**WHAT TO DO:** No pictures in the copy, please: retype all the records exactly.

Segment Open

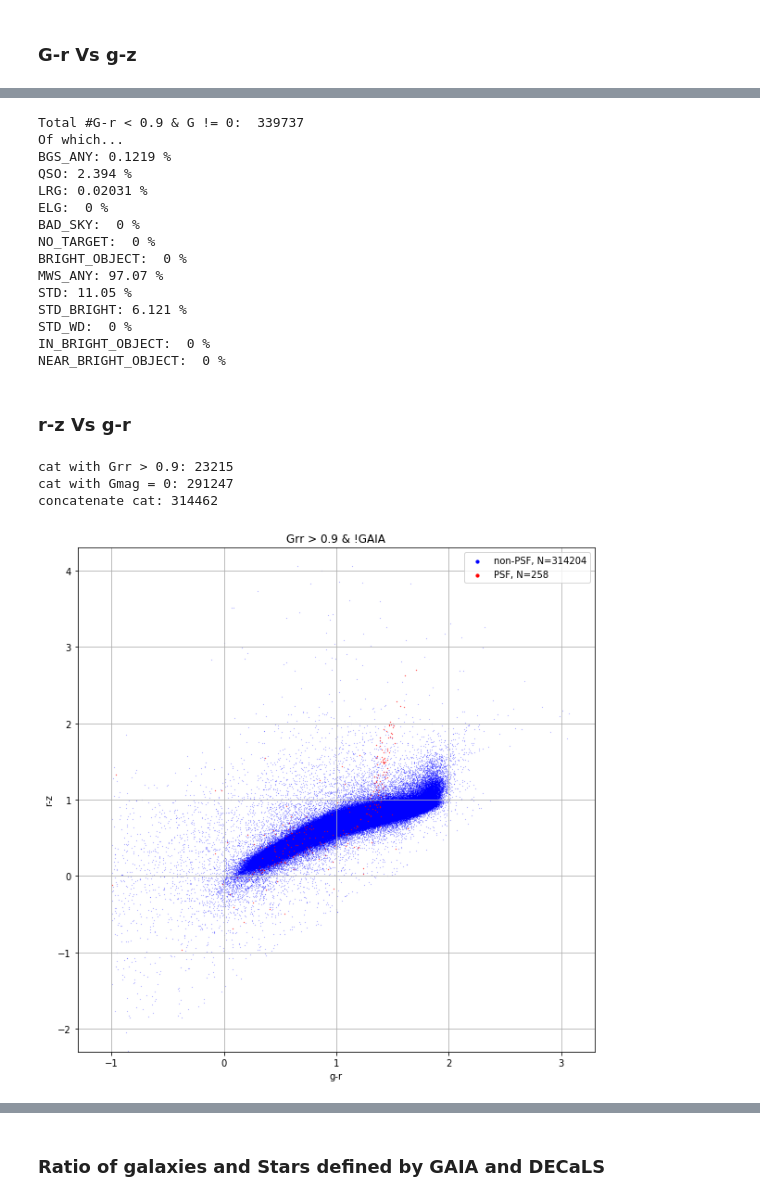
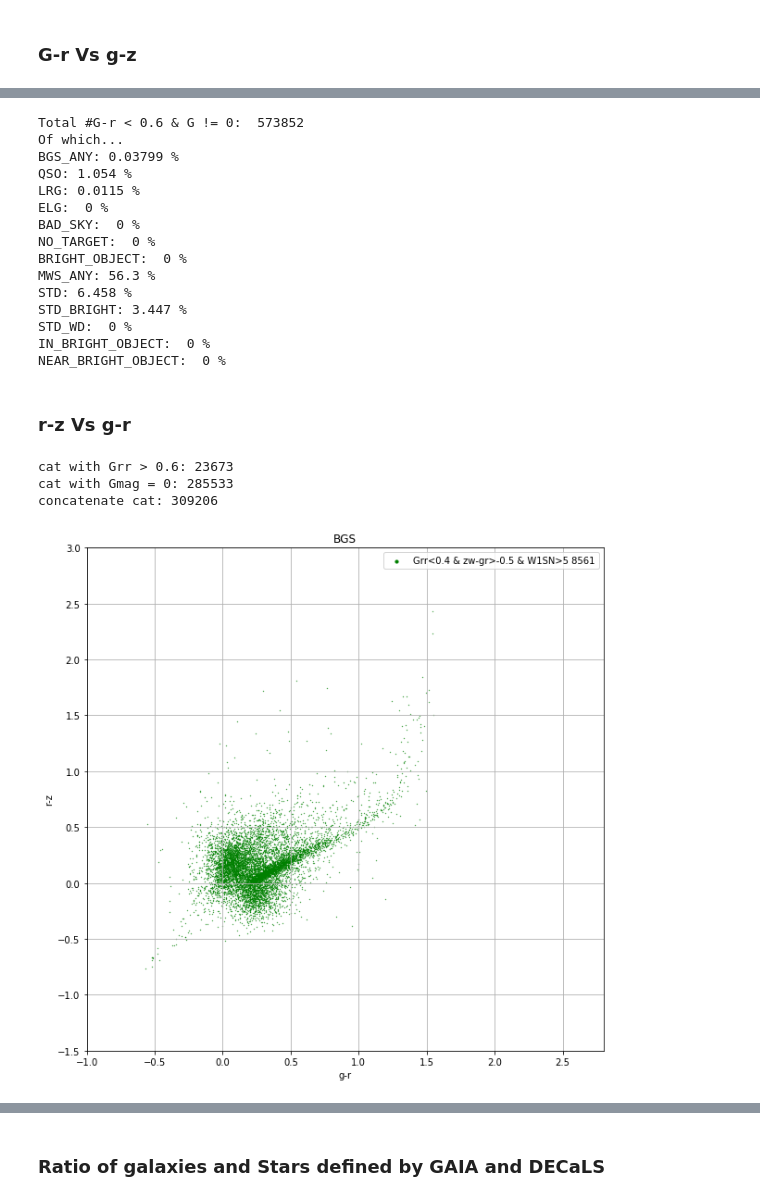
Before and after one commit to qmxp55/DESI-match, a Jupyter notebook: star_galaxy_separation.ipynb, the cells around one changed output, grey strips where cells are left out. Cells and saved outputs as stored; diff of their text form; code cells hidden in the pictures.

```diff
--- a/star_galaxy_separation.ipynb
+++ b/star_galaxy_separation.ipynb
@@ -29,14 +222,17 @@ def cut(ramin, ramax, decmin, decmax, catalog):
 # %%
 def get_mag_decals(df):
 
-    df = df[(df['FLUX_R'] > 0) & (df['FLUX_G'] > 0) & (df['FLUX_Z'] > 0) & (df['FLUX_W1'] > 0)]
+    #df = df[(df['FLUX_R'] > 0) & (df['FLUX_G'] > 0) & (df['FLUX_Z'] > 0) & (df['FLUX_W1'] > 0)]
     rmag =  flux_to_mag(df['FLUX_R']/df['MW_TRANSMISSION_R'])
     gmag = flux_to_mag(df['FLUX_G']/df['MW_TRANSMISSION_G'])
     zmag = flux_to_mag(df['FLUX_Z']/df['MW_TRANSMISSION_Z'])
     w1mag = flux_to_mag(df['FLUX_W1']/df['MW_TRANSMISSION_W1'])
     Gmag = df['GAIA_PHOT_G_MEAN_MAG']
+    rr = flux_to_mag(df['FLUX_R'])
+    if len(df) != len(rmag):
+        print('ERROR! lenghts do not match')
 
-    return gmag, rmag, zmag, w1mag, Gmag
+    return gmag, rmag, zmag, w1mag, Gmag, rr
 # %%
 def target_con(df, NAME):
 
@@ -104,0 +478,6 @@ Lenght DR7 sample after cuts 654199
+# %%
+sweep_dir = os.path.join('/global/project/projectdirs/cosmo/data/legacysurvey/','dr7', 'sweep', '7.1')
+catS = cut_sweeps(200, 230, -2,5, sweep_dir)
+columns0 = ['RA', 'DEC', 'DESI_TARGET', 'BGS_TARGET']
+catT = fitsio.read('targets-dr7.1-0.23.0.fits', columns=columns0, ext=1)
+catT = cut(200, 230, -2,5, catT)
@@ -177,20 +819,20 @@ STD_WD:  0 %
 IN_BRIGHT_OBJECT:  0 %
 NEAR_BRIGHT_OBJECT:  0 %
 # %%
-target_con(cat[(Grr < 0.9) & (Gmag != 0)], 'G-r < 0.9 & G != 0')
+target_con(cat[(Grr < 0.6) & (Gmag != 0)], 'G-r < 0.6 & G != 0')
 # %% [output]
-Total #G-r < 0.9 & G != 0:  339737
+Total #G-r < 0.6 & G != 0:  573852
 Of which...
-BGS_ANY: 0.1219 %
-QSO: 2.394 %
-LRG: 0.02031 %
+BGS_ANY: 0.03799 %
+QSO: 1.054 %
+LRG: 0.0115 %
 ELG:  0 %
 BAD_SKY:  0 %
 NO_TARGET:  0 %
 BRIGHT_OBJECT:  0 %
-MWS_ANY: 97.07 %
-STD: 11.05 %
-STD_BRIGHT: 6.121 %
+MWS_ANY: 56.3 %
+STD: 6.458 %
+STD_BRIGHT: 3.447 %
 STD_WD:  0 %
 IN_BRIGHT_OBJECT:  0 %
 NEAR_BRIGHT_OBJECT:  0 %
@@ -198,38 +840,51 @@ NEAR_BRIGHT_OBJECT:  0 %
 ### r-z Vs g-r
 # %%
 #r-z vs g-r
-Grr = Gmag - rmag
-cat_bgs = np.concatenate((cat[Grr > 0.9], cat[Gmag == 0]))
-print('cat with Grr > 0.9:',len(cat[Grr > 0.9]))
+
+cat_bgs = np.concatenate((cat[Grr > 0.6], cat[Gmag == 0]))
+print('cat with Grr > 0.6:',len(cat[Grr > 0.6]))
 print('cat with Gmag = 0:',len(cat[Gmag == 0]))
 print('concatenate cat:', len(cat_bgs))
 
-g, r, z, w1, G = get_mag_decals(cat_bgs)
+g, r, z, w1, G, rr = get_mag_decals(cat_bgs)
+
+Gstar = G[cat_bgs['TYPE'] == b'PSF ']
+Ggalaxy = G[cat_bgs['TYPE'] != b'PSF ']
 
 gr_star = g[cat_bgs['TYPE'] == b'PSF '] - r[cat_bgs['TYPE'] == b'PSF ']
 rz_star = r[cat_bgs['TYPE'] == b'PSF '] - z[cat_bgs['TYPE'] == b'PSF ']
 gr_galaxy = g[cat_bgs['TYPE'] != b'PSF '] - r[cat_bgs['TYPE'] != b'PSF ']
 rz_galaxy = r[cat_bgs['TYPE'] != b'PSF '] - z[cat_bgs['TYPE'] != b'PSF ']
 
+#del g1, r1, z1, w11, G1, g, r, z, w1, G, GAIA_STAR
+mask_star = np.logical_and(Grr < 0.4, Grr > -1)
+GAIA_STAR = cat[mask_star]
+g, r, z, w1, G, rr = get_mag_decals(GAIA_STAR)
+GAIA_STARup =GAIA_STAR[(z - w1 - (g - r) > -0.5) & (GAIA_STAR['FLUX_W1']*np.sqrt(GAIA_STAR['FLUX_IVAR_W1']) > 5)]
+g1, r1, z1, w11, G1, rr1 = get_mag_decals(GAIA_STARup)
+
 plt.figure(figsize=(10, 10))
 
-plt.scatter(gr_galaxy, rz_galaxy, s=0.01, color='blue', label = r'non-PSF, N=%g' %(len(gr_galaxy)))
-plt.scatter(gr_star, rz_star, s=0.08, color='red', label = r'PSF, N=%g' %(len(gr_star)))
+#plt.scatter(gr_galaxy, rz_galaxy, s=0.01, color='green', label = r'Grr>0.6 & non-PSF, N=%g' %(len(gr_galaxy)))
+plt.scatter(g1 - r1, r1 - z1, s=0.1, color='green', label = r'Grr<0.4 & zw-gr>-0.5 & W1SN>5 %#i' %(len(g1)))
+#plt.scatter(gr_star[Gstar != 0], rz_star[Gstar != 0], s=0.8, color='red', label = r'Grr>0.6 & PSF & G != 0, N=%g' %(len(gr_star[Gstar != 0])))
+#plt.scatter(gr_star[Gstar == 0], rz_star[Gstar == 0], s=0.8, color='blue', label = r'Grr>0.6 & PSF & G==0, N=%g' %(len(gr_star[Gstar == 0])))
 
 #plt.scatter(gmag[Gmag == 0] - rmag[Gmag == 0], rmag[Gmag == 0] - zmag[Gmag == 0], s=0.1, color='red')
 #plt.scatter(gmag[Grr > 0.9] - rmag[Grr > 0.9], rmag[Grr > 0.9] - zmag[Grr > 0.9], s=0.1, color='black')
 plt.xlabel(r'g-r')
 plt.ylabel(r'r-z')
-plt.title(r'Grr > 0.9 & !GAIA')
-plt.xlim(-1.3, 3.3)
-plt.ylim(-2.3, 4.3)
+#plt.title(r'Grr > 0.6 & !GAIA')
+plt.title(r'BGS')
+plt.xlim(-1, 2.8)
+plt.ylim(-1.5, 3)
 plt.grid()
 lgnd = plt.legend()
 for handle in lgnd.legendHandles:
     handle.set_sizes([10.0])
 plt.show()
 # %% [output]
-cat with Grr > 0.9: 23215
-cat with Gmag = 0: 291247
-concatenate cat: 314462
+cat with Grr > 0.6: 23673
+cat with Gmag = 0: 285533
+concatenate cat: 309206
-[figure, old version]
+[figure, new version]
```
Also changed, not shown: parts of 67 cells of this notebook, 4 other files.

Segment Closed

**WRITTEN RESPONSE:**
Before and after one commit to qmxp55/DESI-match, a Jupyter notebook: star_galaxy_separation.ipynb, the cells around one changed output, grey strips where cells are left out. Cells and saved outputs as stored; diff of their text form; code cells hidden in the pictures.

```diff
--- a/star_galaxy_separation.ipynb
+++ b/star_galaxy_separation.ipynb
@@ -29,14 +222,17 @@ def cut(ramin, ramax, decmin, decmax, catalog):
 # %%
 def get_mag_decals(df):
 
-    df = df[(df['FLUX_R'] > 0) & (df['FLUX_G'] > 0) & (df['FLUX_Z'] > 0) & (df['FLUX_W1'] > 0)]
+    #df = df[(df['FLUX_R'] > 0) & (df['FLUX_G'] > 0) & (df['FLUX_Z'] > 0) & (df['FLUX_W1'] > 0)]
     rmag =  flux_to_mag(df['FLUX_R']/df['MW_TRANSMISSION_R'])
     gmag = flux_to_mag(df['FLUX_G']/df['MW_TRANSMISSION_G'])
     zmag = flux_to_mag(df['FLUX_Z']/df['MW_TRANSMISSION_Z'])
     w1mag = flux_to_mag(df['FLUX_W1']/df['MW_TRANSMISSION_W1'])
     Gmag = df['GAIA_PHOT_G_MEAN_MAG']
+    rr = flux_to_mag(df['FLUX_R'])
+    if len(df) != len(rmag):
+        print('ERROR! lenghts do not match')
 
-    return gmag, rmag, zmag, w1mag, Gmag
+    return gmag, rmag, zmag, w1mag, Gmag, rr
 # %%
 def target_con(df, NAME):
 
@@ -104,0 +478,6 @@ Lenght DR7 sample after cuts 654199
+# %%
+sweep_dir = os.path.join('/global/project/projectdirs/cosmo/data/legacysurvey/','dr7', 'sweep', '7.1')
+catS = cut_sweeps(200, 230, -2,5, sweep_dir)
+columns0 = ['RA', 'DEC', 'DESI_TARGET', 'BGS_TARGET']
+catT = fitsio.read('targets-dr7.1-0.23.0.fits', columns=columns0, ext=1)
+catT = cut(200, 230, -2,5, catT)
@@ -177,20 +819,20 @@ STD_WD:  0 %
 IN_BRIGHT_OBJECT:  0 %
 NEAR_BRIGHT_OBJECT:  0 %
 # %%
-target_con(cat[(Grr < 0.9) & (Gmag != 0)], 'G-r < 0.9 & G != 0')
+target_con(cat[(Grr < 0.6) & (Gmag != 0)], 'G-r < 0.6 & G != 0')
 # %% [output]
-Total #G-r < 0.9 & G != 0:  339737
+Total #G-r < 0.6 & G != 0:  573852
 Of which...
-BGS_ANY: 0.1219 %
-QSO: 2.394 %
-LRG: 0.02031 %
+BGS_ANY: 0.03799 %
+QSO: 1.054 %
+LRG: 0.0115 %
 ELG:  0 %
 BAD_SKY:  0 %
 NO_TARGET:  0 %
 BRIGHT_OBJECT:  0 %
-MWS_ANY: 97.07 %
-STD: 11.05 %
-STD_BRIGHT: 6.121 %
+MWS_ANY: 56.3 %
+STD: 6.458 %
+STD_BRIGHT: 3.447 %
 STD_WD:  0 %
 IN_BRIGHT_OBJECT:  0 %
 NEAR_BRIGHT_OBJECT:  0 %
@@ -198,38 +840,51 @@ NEAR_BRIGHT_OBJECT:  0 %
 ### r-z Vs g-r
 # %%
 #r-z vs g-r
-Grr = Gmag - rmag
-cat_bgs = np.concatenate((cat[Grr > 0.9], cat[Gmag == 0]))
-print('cat with Grr > 0.9:',len(cat[Grr > 0.9]))
+
+cat_bgs = np.concatenate((cat[Grr > 0.6], cat[Gmag == 0]))
+print('cat with Grr > 0.6:',len(cat[Grr > 0.6]))
 print('cat with Gmag = 0:',len(cat[Gmag == 0]))
 print('concatenate cat:', len(cat_bgs))
 
-g, r, z, w1, G = get_mag_decals(cat_bgs)
+g, r, z, w1, G, rr = get_mag_decals(cat_bgs)
+
+Gstar = G[cat_bgs['TYPE'] == b'PSF ']
+Ggalaxy = G[cat_bgs['TYPE'] != b'PSF ']
 
 gr_star = g[cat_bgs['TYPE'] == b'PSF '] - r[cat_bgs['TYPE'] == b'PSF ']
 rz_star = r[cat_bgs['TYPE'] == b'PSF '] - z[cat_bgs['TYPE'] == b'PSF ']
 gr_galaxy = g[cat_bgs['TYPE'] != b'PSF '] - r[cat_bgs['TYPE'] != b'PSF ']
 rz_galaxy = r[cat_bgs['TYPE'] != b'PSF '] - z[cat_bgs['TYPE'] != b'PSF ']
 
+#del g1, r1, z1, w11, G1, g, r, z, w1, G, GAIA_STAR
+mask_star = np.logical_and(Grr < 0.4, Grr > -1)
+GAIA_STAR = cat[mask_star]
+g, r, z, w1, G, rr = get_mag_decals(GAIA_STAR)
+GAIA_STARup =GAIA_STAR[(z - w1 - (g - r) > -0.5) & (GAIA_STAR['FLUX_W1']*np.sqrt(GAIA_STAR['FLUX_IVAR_W1']) > 5)]
+g1, r1, z1, w11, G1, rr1 = get_mag_decals(GAIA_STARup)
+
 plt.figure(figsize=(10, 10))
 
-plt.scatter(gr_galaxy, rz_galaxy, s=0.01, color='blue', label = r'non-PSF, N=%g' %(len(gr_galaxy)))
-plt.scatter(gr_star, rz_star, s=0.08, color='red', label = r'PSF, N=%g' %(len(gr_star)))
+#plt.scatter(gr_galaxy, rz_galaxy, s=0.01, color='green', label = r'Grr>0.6 & non-PSF, N=%g' %(len(gr_galaxy)))
+plt.scatter(g1 - r1, r1 - z1, s=0.1, color='green', label = r'Grr<0.4 & zw-gr>-0.5 & W1SN>5 %#i' %(len(g1)))
+#plt.scatter(gr_star[Gstar != 0], rz_star[Gstar != 0], s=0.8, color='red', label = r'Grr>0.6 & PSF & G != 0, N=%g' %(len(gr_star[Gstar != 0])))
+#plt.scatter(gr_star[Gstar == 0], rz_star[Gstar == 0], s=0.8, color='blue', label = r'Grr>0.6 & PSF & G==0, N=%g' %(len(gr_star[Gstar == 0])))
 
 #plt.scatter(gmag[Gmag == 0] - rmag[Gmag == 0], rmag[Gmag == 0] - zmag[Gmag == 0], s=0.1, color='red')
 #plt.scatter(gmag[Grr > 0.9] - rmag[Grr > 0.9], rmag[Grr > 0.9] - zmag[Grr > 0.9], s=0.1, color='black')
 plt.xlabel(r'g-r')
 plt.ylabel(r'r-z')
-plt.title(r'Grr > 0.9 & !GAIA')
-plt.xlim(-1.3, 3.3)
-plt.ylim(-2.3, 4.3)
+#plt.title(r'Grr > 0.6 & !GAIA')
+plt.title(r'BGS')
+plt.xlim(-1, 2.8)
+plt.ylim(-1.5, 3)
 plt.grid()
 lgnd = plt.legend()
 for handle in lgnd.legendHandles:
     handle.set_sizes([10.0])
 plt.show()
 # %% [output]
-cat with Grr > 0.9: 23215
-cat with Gmag = 0: 291247
-concatenate cat: 314462
+cat with Grr > 0.6: 23673
+cat with Gmag = 0: 285533
+concatenate cat: 309206
-[figure, old version]
+[figure, new version]
```
Also changed, not shown: parts of 67 cells of this notebook, 4 other files.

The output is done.